Exercise goal: A single number is required: how many lines below include the string "turno".

Supplied records:
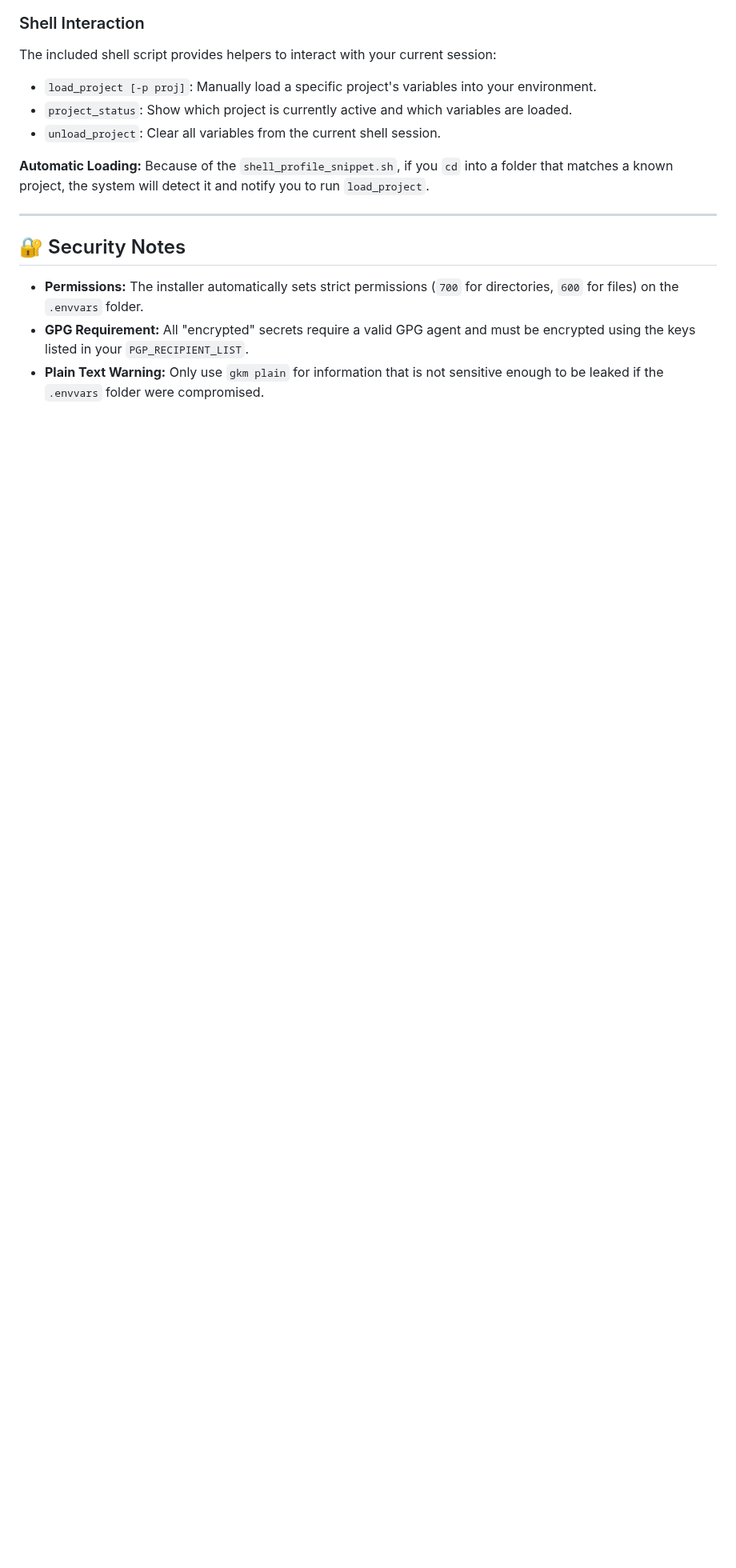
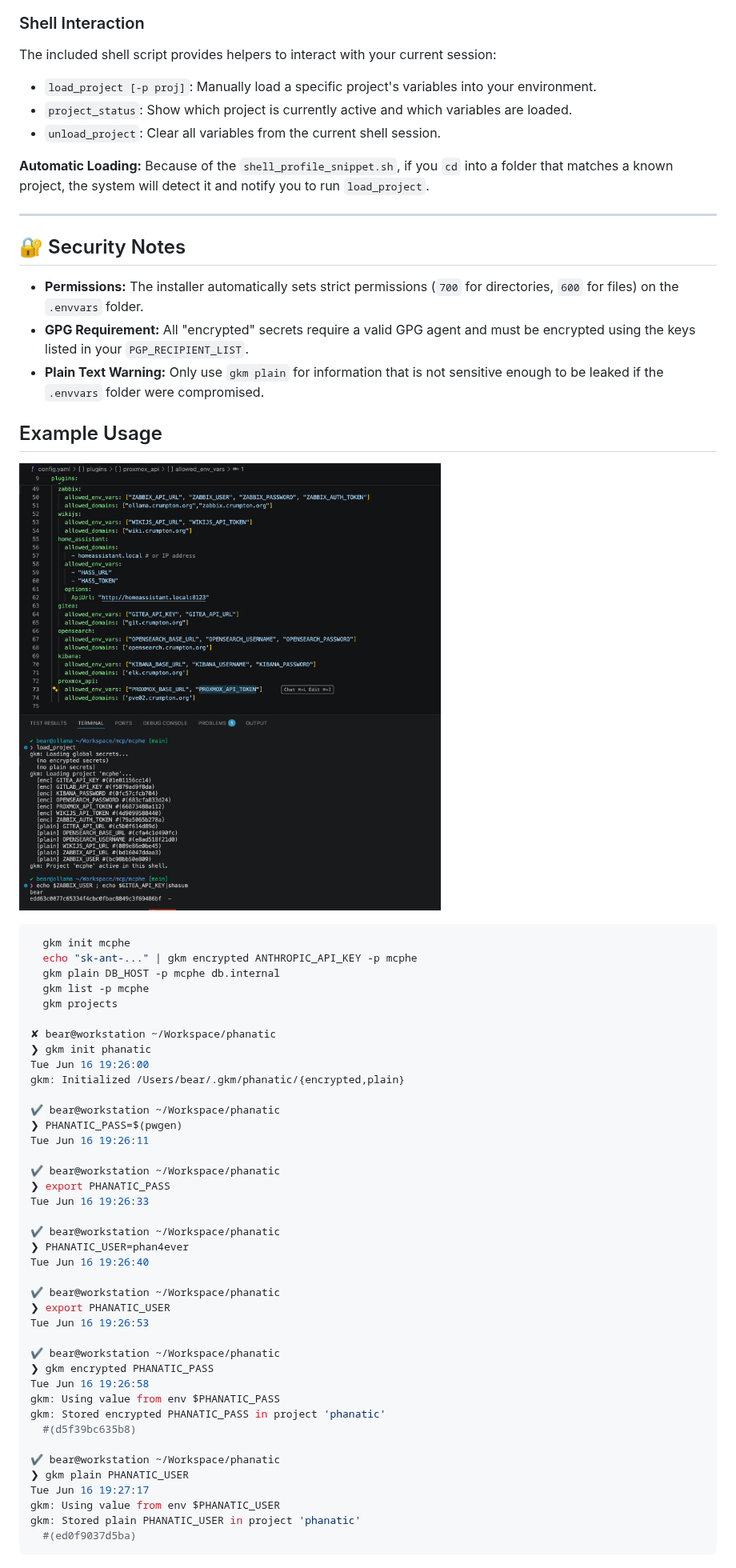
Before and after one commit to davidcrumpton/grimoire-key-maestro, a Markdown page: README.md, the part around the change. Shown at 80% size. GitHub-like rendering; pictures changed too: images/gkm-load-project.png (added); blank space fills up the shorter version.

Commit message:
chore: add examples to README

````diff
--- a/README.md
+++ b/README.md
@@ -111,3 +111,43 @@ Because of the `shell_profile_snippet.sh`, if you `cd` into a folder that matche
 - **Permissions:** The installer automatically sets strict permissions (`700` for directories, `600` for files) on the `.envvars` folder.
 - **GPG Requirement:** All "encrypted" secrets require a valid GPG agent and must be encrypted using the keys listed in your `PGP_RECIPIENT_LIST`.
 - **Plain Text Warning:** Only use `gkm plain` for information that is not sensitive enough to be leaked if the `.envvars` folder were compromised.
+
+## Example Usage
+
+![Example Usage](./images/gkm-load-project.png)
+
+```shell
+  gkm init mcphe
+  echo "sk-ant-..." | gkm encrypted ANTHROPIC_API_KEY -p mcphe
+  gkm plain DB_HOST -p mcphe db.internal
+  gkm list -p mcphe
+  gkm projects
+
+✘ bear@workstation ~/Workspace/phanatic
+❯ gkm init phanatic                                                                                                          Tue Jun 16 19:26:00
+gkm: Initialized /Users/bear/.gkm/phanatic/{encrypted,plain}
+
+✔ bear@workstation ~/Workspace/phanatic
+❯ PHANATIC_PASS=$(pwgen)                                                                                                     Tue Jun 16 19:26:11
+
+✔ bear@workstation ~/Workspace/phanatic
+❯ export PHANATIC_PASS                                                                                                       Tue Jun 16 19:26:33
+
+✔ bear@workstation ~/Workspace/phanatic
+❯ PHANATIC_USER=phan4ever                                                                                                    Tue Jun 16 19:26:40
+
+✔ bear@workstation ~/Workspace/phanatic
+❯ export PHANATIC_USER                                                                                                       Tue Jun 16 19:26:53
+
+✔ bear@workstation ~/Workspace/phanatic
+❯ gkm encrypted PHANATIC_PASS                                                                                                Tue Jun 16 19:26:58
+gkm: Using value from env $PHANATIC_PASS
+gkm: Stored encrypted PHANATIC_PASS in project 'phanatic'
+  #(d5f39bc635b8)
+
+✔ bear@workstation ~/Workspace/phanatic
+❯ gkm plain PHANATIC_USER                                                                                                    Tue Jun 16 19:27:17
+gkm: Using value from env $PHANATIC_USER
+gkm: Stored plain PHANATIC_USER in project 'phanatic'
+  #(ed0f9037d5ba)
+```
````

==

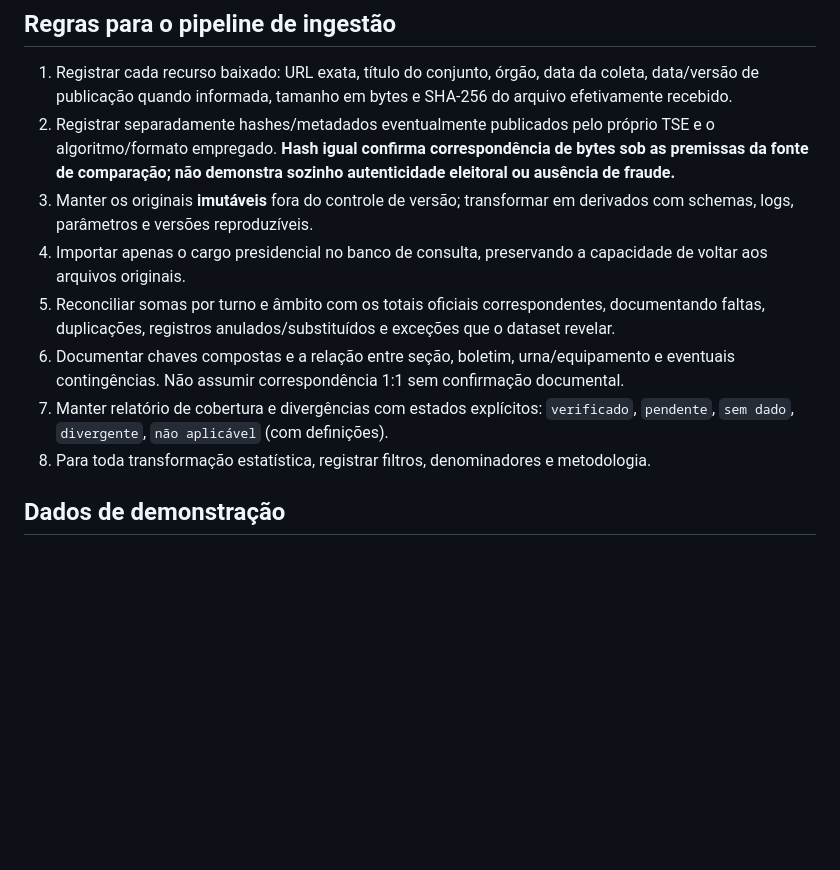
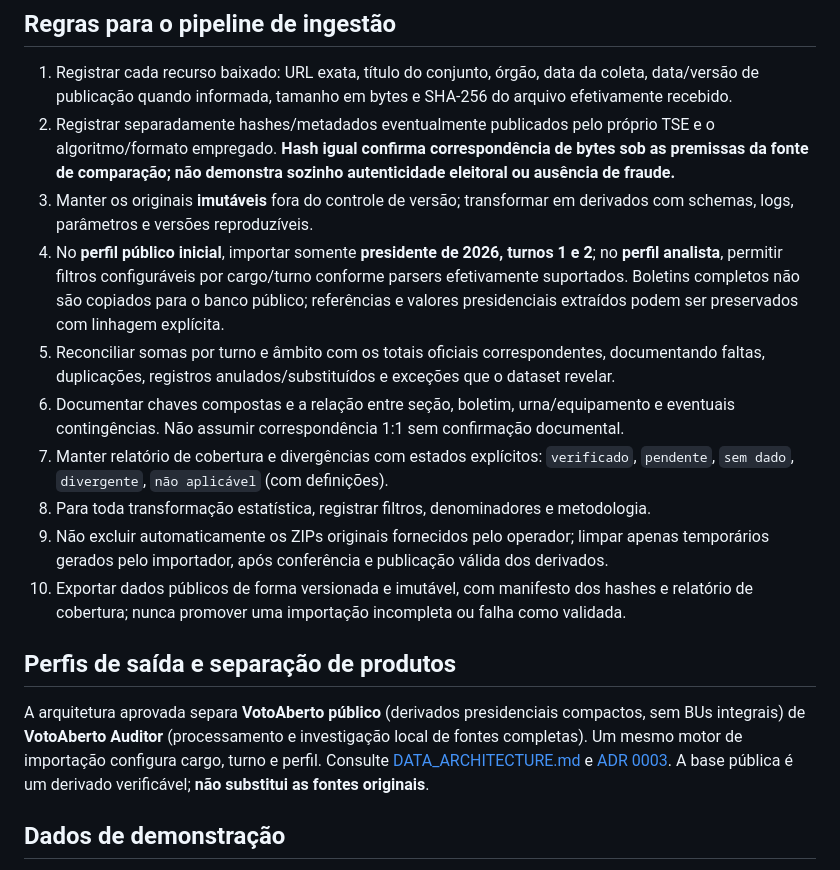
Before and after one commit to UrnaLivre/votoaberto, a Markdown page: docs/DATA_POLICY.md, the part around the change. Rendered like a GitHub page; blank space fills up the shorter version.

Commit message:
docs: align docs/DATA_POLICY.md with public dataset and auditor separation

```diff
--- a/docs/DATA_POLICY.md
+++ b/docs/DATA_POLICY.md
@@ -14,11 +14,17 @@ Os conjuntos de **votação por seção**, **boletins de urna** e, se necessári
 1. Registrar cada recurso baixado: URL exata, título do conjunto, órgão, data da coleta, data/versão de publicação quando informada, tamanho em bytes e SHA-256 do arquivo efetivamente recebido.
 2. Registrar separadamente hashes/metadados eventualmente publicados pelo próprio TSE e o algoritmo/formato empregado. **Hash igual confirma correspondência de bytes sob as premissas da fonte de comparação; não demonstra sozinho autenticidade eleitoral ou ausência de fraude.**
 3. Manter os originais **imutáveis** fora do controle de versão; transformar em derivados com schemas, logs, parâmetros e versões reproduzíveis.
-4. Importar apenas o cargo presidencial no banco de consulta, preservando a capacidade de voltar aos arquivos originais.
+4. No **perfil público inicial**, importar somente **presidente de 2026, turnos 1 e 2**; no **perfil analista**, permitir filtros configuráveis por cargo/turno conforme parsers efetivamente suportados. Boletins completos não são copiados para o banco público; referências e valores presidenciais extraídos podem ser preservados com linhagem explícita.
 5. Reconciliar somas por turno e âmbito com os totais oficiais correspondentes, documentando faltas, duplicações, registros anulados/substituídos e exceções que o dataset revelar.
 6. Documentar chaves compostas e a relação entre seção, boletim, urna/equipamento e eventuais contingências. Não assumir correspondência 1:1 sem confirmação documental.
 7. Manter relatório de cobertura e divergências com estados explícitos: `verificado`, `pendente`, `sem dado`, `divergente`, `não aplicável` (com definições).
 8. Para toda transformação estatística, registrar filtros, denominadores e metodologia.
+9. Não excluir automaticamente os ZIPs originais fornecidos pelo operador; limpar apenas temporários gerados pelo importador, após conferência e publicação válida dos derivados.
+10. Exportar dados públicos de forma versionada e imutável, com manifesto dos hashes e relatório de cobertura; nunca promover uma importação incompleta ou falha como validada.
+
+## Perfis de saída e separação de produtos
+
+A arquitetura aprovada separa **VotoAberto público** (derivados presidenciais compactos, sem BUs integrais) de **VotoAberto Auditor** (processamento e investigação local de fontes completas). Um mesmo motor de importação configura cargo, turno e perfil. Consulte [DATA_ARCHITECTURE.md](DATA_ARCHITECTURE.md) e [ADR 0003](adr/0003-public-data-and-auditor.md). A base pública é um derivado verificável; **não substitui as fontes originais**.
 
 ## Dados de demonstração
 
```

Problem solution: 3